Interpreting FASD diagnostic practices and treatments

On December 14, 2015, the Canadian Medical Association Journal published an article called "Fetal Alcohol Spectrum Disorder: A guideline for diagnosis across the lifespan" which was a revision by the same authors to an earlier article published in 2005.  While these guidelines are not necessarily required to be followed by medical practitioners, they are the most widely used and accepted.  These Canadian guidelines are a little different from other countries primarily because the medical community isn’t currently agreeing on the meaning of their vocabulary.

These new guidelines state that if a person has confirmation that the mother consumed alcohol during the pregnancy, and shows three impairments in the areas of brain development, motor skills or movement, cognition or general thinking, language, academics or school grades, memory, attention, executive functioning which is basically planning and organization skills, mental health and social ability, they can be diagnosed with FASD.  If the child shows from baby pictures they had narrow eyes, a flat ridge below their nose and a thin upper lip, they are diagnosed with FASD with sentinel features.  If they are missing one of those three physical features, then it is without sentinel features.  The new guidelines eliminated pFAS, FAS and ARND as diagnosis terms and it is simply called FASD now.  It also added mental health as a new impairment and eliminated growth rate.  It establishes that a psychologist, speech-language pathologist, and occupational therapist assessments are needed to determine if three of the ten domains exist.  It then requires a medical practitioner familiar with FASD characteristics to make the diagnosis.  It strongly encourages using the multi-disciplinary model to properly diagnosis and support the person impacted by FASD.

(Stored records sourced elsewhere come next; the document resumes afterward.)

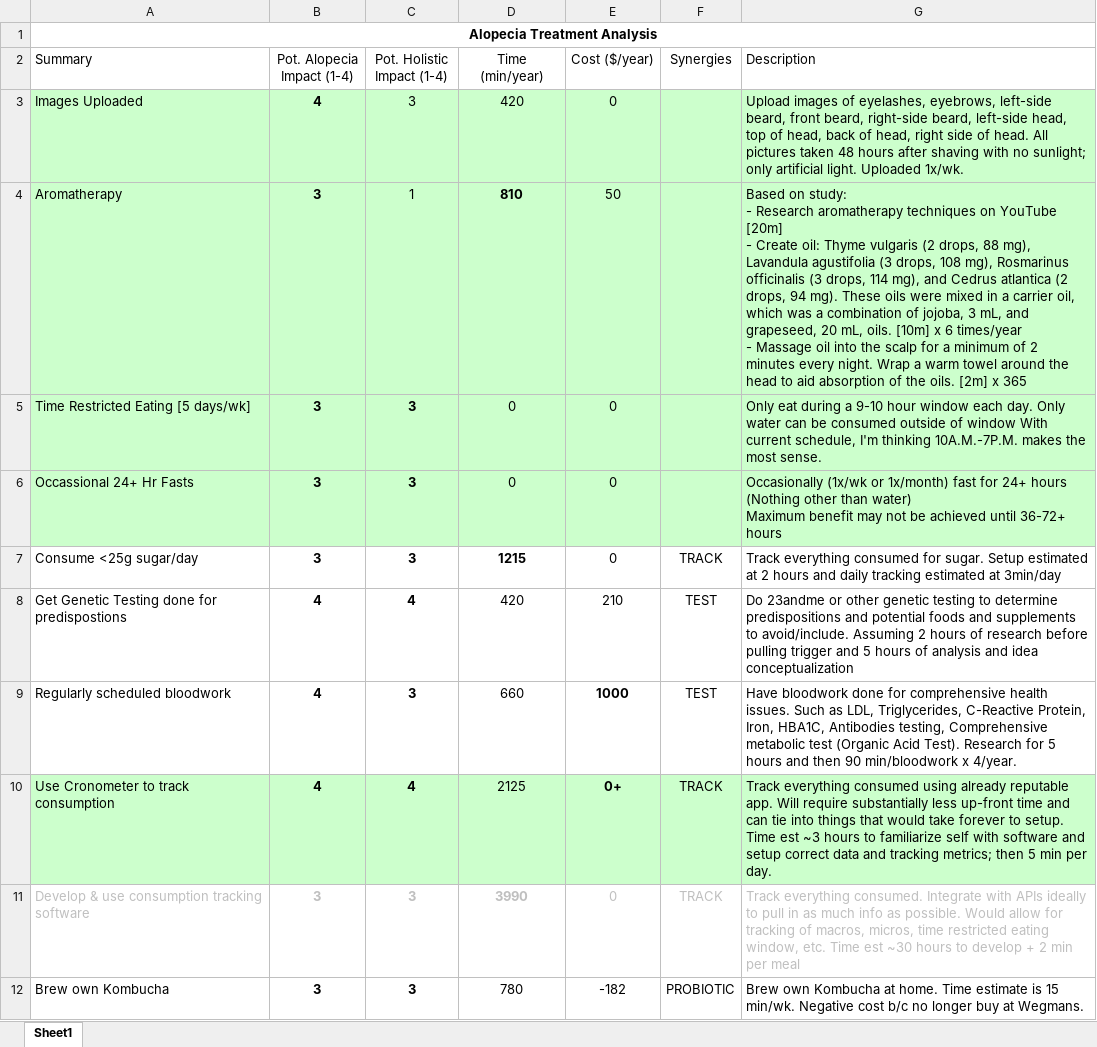
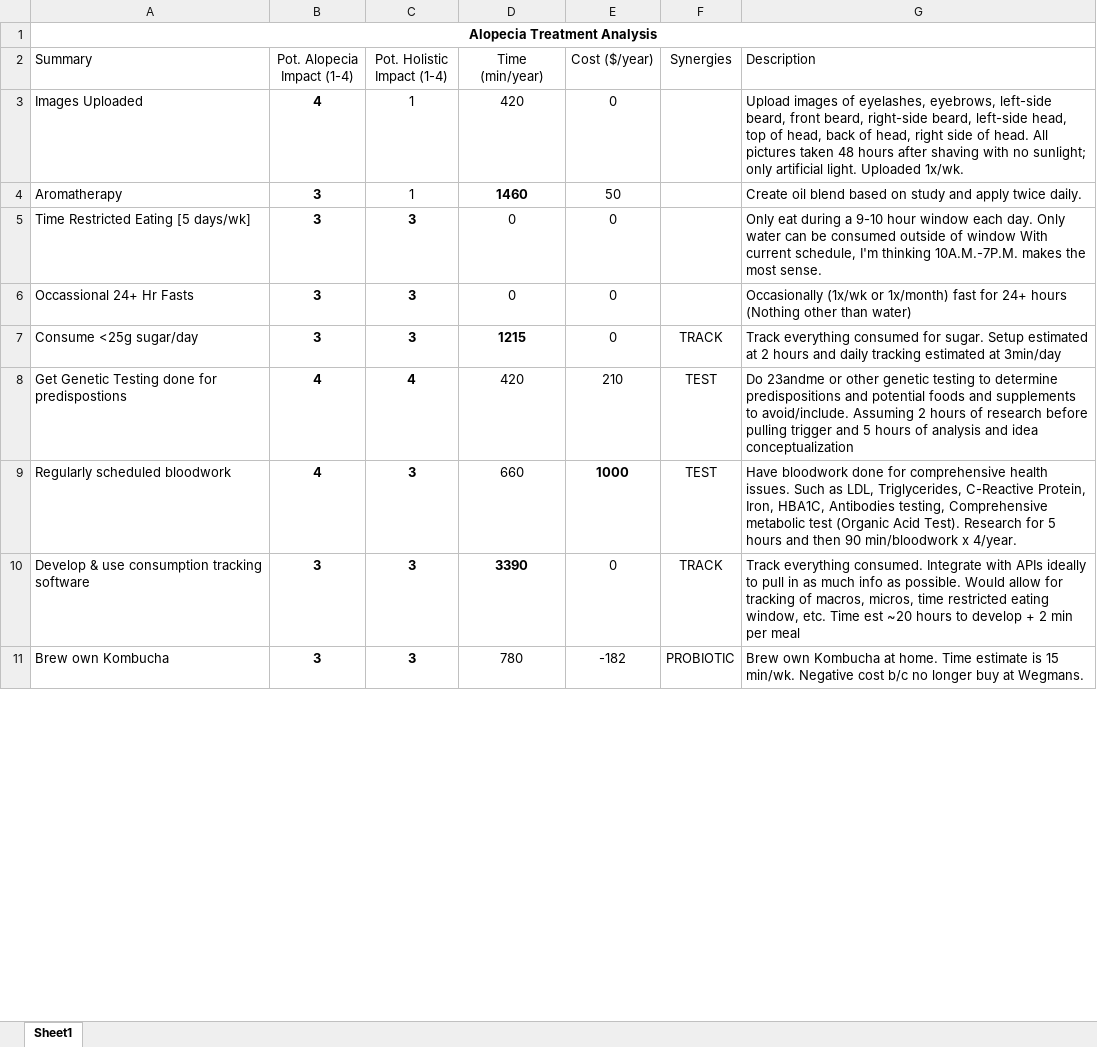
Before and after one commit to JaySoftwareSolutionsLLC/homebase, an Excel workbook: resources/assets/files/Alopecia-Treatment-Actionable-Insights.xlsx, sheet Sheet1, drawn as a sheet; only a part is shown; values as stored, in another font and other column widths than the file's, no borders; removed rows and columns are numbered as before the commit, all else as after; ↵ is a line break in a cell; the diff covers the shown part only; the diff names each change by its address in the sheet, - before the commit and + after, or states it on an @@ line.

```diff
--- a/resources/assets/files/Alopecia-Treatment-Actionable-Insights.xlsx (sheet Sheet1)
+++ b/resources/assets/files/Alopecia-Treatment-Actionable-Insights.xlsx (sheet Sheet1)
-A3:G6 fill: #CCFFCC
+A3:G6 fill: none
-C3 (Pot. Holistic Impact (1-4)): 3
+C3 (Pot. Holistic Impact (1-4)): 1
-D4 (Time (min/year)): 810
+D4 (Time (min/year)): 1460
-G4 (Description): Based on study: ↵ - Research aromatherapy techniques on YouTube [20m] ↵ - Create oil: Thyme vulgaris (2 drops, 88 mg), Lavandula agustifolia (3 drops, 108 mg), Rosmarinus officinalis (3 drops, 114 mg), and Cedrus atlantica (2 drops, 94 mg). These oils were mixed in a carrier oil, which was a combination of jojoba, 3 mL, and grapeseed, 20 mL, oils. [10m] x 6 times/year ↵ - Massage oil into the scalp for a minimum of 2 minutes every night. Wrap a warm towel around the head to aid absorption of the oils. [2m] x 365
+G4 (Description): Create oil blend based on study and apply twice daily.
-G6 (Description): …than water) ↵ Maximum benefit may not be achieved until 36-72+ hours
+G6 (Description): …than water)
-row 10: Use Cronometer to track consumption | 4 | 4 | 2125 | 0+ | TRACK | Track everything consumed using already reputable app. Will require substantially less up-front time and can tie into things that would take forever to setup. Time est ~3 hours to familiarize self with software and setup correct data and tracking metrics; then 5 min per day.
-A10:G10 text colour: #BFBFBF
+A10:G10 text colour: black
-D10 (Time (min/year)): 3990
+D10 (Time (min/year)): 3390
-G10 (Description): …Time est ~30 hours to…
+G10 (Description): …Time est ~20 hours to…
```
Also changed, not shown: cell formats elsewhere in this sheet, 40 other files.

You should also be aware of practices to avoid.  Because these are only guidelines, any medical practitioner can diagnose. Within our current medical culture, there is controversy and disagreement as to how this condition should be diagnosed.  The DSM-5 which establishes the guidelines for psychologists also give them the ability to diagnose neurobehavioral disorder associated with prenatal alcohol exposure under which FASD does fall.  However, a recent study published by the same CMA Journal, shows the DSM-5 guidelines only captures about half of the FASD diagnoses these new guidelines diagnose.  The importance of using a multi-disciplinary approach to diagnose is incredibly important.  Because multidisciplinary teams can be rare depending on where you are located, you may need to become your own team.  This situation existed for us.  When we suspected our children had FASD, we got the diagnosis and support as soon as possible.  First, we went to a pediatrician who understands what FASD is.  Next, we got any type of documentation that stated there was a strong possibility that the mother may have drank during the pregnancy.  In our case, it was a CAS social worker who gave us a letter making that statement and who gave us frontal head shot photos from age six months to 6 years.  At age 3-4, we got a speech-language assessment with occupational therapy recommended.  At age 4-5, we got the occupational therapy assessment with a sensory profile as well.  With this, we started working with the school and got a special education plan and keep copies of all their documentation.  In grade 3, we got a neuro psychological assessment.  A psychological educational assessment will also work.  With all this documentation, we went to our pediatrician and ask for the referral to an appropriate medical practitioner. 

While there isn’t any realistic cure for FASD right now, early intervention is important.  A common story today is people impacted by FASD getting diagnosed when things get bad.  This may include attempting suicide, getting arrested, employment challenges, gang participation or being in abusive relationships.  These are common outcomes when the individuals aren’t being provided the necessary supports with established routines.  When you have early intervention, you are no longer guessing why these individuals are behaving in the way they are.  You can start teaching coping strategies, discovering triggers, implementing supports, and establish relationships at a time when the child will be receptive to receiving them.  If you are trying to establish these things with an adult, you are now dealing with low self-esteem, distrust, depression and shame at the same time.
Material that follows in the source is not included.